### The problem
Give all the lines below again, exactly, with no pictures.

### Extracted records
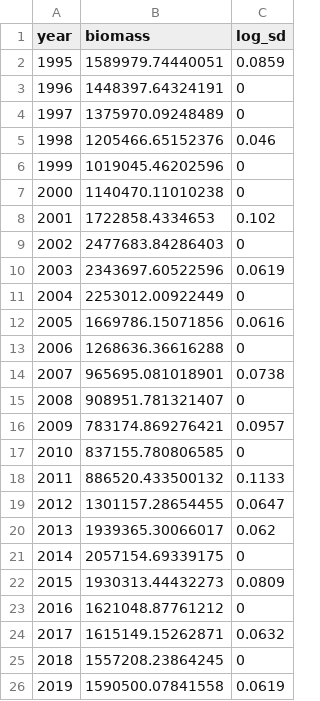
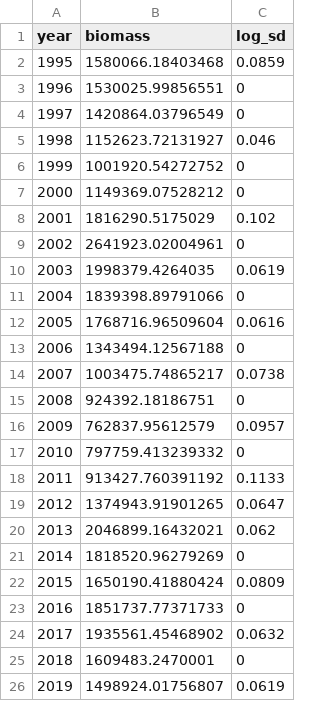
Before and after one commit to sowasser/hake-CEATTLE, a CSV file: data/ceattle_nodiet_survey.csv, drawn as a sheet.

```diff
--- a/data/ceattle_nodiet_survey.csv
+++ b/data/ceattle_nodiet_survey.csv
@@ -1,26 +1,26 @@
 "year","biomass","log_sd"
-1995,1589979.74440051,0.0859
-1996,1448397.64324191,0
-1997,1375970.09248489,0
-1998,1205466.65152376,0.046
-1999,1019045.46202596,0
-2000,1140470.11010238,0
-2001,1722858.4334653,0.102
-2002,2477683.84286403,0
-2003,2343697.60522596,0.0619
-2004,2253012.00922449,0
-2005,1669786.15071856,0.0616
-2006,1268636.36616288,0
-2007,965695.081018901,0.0738
-2008,908951.781321407,0
-2009,783174.869276421,0.0957
-2010,837155.780806585,0
-2011,886520.433500132,0.1133
-2012,1301157.28654455,0.0647
-2013,1939365.30066017,0.062
-2014,2057154.69339175,0
-2015,1930313.44432273,0.0809
-2016,1621048.87761212,0
-2017,1615149.15262871,0.0632
-2018,1557208.23864245,0
-2019,1590500.07841558,0.0619
+1995,1580066.18403468,0.0859
+1996,1530025.99856551,0
+1997,1420864.03796549,0
+1998,1152623.72131927,0.046
+1999,1001920.54272752,0
+2000,1149369.07528212,0
+2001,1816290.5175029,0.102
+2002,2641923.02004961,0
+2003,1998379.4264035,0.0619
+2004,1839398.89791066,0
+2005,1768716.96509604,0.0616
+2006,1343494.12567188,0
+2007,1003475.74865217,0.0738
+2008,924392.18186751,0
+2009,762837.95612579,0.0957
+2010,797759.413239332,0
+2011,913427.760391192,0.1133
+2012,1374943.91901265,0.0647
+2013,2046899.16432021,0.062
+2014,1818520.96279269,0
+2015,1650190.41880424,0.0809
+2016,1851737.77371733,0
+2017,1935561.45468902,0.0632
+2018,1609483.2470001,0
+2019,1498924.01756807,0.0619
```
Also changed, not shown: data/ceattle_nodiet_R.csv, data/ceattle_nodiet_biom.csv, 7 other files.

### Result of the exercise
Before and after one commit to sowasser/hake-CEATTLE, a CSV file: data/ceattle_nodiet_survey.csv, drawn as a sheet.

```diff
--- a/data/ceattle_nodiet_survey.csv
+++ b/data/ceattle_nodiet_survey.csv
@@ -1,26 +1,26 @@
 "year","biomass","log_sd"
-1995,1589979.74440051,0.0859
-1996,1448397.64324191,0
-1997,1375970.09248489,0
-1998,1205466.65152376,0.046
-1999,1019045.46202596,0
-2000,1140470.11010238,0
-2001,1722858.4334653,0.102
-2002,2477683.84286403,0
-2003,2343697.60522596,0.0619
-2004,2253012.00922449,0
-2005,1669786.15071856,0.0616
-2006,1268636.36616288,0
-2007,965695.081018901,0.0738
-2008,908951.781321407,0
-2009,783174.869276421,0.0957
-2010,837155.780806585,0
-2011,886520.433500132,0.1133
-2012,1301157.28654455,0.0647
-2013,1939365.30066017,0.062
-2014,2057154.69339175,0
-2015,1930313.44432273,0.0809
-2016,1621048.87761212,0
-2017,1615149.15262871,0.0632
-2018,1557208.23864245,0
-2019,1590500.07841558,0.0619
+1995,1580066.18403468,0.0859
+1996,1530025.99856551,0
+1997,1420864.03796549,0
+1998,1152623.72131927,0.046
+1999,1001920.54272752,0
+2000,1149369.07528212,0
+2001,1816290.5175029,0.102
+2002,2641923.02004961,0
+2003,1998379.4264035,0.0619
+2004,1839398.89791066,0
+2005,1768716.96509604,0.0616
+2006,1343494.12567188,0
+2007,1003475.74865217,0.0738
+2008,924392.18186751,0
+2009,762837.95612579,0.0957
+2010,797759.413239332,0
+2011,913427.760391192,0.1133
+2012,1374943.91901265,0.0647
+2013,2046899.16432021,0.062
+2014,1818520.96279269,0
+2015,1650190.41880424,0.0809
+2016,1851737.77371733,0
+2017,1935561.45468902,0.0632
+2018,1609483.2470001,0
+2019,1498924.01756807,0.0619
```
Also changed, not shown: data/ceattle_nodiet_R.csv, data/ceattle_nodiet_biom.csv, 7 other files.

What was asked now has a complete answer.